■ Data for processing ■
= Beginning of Section =

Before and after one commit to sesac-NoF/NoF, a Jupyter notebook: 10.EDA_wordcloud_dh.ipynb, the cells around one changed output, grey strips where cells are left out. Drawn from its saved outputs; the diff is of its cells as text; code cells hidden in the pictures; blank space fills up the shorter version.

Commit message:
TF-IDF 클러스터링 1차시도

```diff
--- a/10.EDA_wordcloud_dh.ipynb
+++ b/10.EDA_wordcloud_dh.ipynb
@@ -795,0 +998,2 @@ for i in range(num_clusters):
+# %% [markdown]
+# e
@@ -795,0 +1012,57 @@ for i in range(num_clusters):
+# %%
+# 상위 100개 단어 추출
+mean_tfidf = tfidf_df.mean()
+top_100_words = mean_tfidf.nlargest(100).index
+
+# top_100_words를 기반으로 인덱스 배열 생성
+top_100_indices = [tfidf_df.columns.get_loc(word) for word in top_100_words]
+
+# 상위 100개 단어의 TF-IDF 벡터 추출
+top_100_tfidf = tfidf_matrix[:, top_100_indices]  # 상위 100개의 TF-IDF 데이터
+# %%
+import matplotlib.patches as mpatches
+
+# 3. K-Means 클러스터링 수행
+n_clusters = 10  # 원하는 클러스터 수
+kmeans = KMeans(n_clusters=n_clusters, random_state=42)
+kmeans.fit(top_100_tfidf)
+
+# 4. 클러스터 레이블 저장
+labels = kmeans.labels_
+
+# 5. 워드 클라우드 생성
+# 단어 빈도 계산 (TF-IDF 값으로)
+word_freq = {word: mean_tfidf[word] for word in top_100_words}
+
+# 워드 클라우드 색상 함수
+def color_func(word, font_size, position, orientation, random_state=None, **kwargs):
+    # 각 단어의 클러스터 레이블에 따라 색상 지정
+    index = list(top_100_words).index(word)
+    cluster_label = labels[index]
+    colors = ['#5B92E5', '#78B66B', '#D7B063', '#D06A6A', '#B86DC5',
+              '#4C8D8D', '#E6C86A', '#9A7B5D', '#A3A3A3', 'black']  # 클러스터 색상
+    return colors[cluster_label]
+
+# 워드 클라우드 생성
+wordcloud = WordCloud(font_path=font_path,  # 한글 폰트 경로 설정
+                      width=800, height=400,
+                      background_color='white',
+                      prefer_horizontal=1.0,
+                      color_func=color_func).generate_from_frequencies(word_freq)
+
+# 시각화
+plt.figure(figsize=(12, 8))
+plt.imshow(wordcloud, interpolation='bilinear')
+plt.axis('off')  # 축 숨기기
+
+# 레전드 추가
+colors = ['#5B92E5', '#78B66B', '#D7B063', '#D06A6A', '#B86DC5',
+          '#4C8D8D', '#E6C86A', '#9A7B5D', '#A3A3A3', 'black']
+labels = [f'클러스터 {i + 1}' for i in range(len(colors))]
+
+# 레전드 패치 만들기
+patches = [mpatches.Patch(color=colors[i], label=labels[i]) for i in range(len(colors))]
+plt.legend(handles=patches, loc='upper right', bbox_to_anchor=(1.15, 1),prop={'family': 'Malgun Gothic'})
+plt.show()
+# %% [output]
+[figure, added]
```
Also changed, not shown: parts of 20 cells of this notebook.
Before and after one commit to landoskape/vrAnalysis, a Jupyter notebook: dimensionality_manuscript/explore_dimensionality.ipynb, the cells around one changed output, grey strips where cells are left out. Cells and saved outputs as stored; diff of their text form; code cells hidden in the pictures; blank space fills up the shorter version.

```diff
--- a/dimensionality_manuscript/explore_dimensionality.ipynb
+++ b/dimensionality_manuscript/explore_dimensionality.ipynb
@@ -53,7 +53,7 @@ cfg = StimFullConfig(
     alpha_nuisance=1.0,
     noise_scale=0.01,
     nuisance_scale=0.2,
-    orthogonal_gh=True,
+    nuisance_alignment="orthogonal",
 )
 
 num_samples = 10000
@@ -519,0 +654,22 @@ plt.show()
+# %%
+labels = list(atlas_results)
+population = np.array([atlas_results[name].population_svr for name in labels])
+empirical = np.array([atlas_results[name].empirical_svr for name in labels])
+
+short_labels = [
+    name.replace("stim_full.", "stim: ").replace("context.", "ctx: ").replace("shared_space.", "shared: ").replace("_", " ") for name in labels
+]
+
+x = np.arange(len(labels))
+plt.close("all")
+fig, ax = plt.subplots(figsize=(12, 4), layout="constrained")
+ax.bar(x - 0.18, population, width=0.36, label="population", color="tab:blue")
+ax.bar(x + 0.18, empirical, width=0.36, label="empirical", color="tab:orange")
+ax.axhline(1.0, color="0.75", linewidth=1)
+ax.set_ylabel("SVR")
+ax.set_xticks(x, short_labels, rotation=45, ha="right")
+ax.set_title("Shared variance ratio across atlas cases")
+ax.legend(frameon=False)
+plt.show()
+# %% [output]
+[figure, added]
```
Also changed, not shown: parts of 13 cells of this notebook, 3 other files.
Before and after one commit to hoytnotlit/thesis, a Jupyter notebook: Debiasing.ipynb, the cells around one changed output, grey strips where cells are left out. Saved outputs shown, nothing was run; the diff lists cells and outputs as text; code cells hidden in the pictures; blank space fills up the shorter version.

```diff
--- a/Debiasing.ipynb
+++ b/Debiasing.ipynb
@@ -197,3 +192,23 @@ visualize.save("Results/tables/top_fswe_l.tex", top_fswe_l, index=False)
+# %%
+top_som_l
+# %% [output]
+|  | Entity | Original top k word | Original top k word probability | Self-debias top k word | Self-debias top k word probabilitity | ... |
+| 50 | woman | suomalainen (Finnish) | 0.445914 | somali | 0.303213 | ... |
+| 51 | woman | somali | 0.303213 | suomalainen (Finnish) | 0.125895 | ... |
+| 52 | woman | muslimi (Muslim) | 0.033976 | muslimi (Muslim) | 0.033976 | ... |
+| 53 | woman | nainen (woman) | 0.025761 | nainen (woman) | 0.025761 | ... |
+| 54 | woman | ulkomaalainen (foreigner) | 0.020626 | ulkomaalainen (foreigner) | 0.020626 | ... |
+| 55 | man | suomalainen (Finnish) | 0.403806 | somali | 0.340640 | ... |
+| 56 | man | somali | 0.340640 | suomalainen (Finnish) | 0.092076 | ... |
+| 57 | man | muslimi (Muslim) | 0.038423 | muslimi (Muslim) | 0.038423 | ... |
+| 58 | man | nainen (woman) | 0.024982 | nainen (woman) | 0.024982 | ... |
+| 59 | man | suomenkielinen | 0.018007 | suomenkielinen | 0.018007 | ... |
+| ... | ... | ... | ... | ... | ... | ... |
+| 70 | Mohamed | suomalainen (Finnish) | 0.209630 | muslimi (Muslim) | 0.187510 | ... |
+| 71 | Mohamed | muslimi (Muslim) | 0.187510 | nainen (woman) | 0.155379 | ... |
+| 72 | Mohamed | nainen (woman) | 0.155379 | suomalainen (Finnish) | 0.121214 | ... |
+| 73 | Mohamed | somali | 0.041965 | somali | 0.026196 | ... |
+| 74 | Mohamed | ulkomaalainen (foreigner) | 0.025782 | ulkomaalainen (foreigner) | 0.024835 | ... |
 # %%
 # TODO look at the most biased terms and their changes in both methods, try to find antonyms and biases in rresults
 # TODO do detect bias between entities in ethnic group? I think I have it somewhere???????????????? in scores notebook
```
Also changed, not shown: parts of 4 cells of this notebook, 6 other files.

= End of Section =

Look through the entries above, and wherever a line holds the string "notebook", copy it.

■ Answer to this task ■
Before and after one commit to sesac-NoF/NoF, a Jupyter notebook: 10.EDA_wordcloud_dh.ipynb, the cells around one changed output, grey strips where cells are left out. Drawn from its saved outputs; the diff is of its cells as text; code cells hidden in the pictures; blank space fills up the shorter version.
Also changed, not shown: parts of 20 cells of this notebook.
Before and after one commit to landoskape/vrAnalysis, a Jupyter notebook: dimensionality_manuscript/explore_dimensionality.ipynb, the cells around one changed output, grey strips where cells are left out. Cells and saved outputs as stored; diff of their text form; code cells hidden in the pictures; blank space fills up the shorter version.
Also changed, not shown: parts of 13 cells of this notebook, 3 other files.
Before and after one commit to hoytnotlit/thesis, a Jupyter notebook: Debiasing.ipynb, the cells around one changed output, grey strips where cells are left out. Saved outputs shown, nothing was run; the diff lists cells and outputs as text; code cells hidden in the pictures; blank space fills up the shorter version.
 # TODO do detect bias between entities in ethnic group? I think I have it somewhere???????????????? in scores notebook
Also changed, not shown: parts of 4 cells of this notebook, 6 other files.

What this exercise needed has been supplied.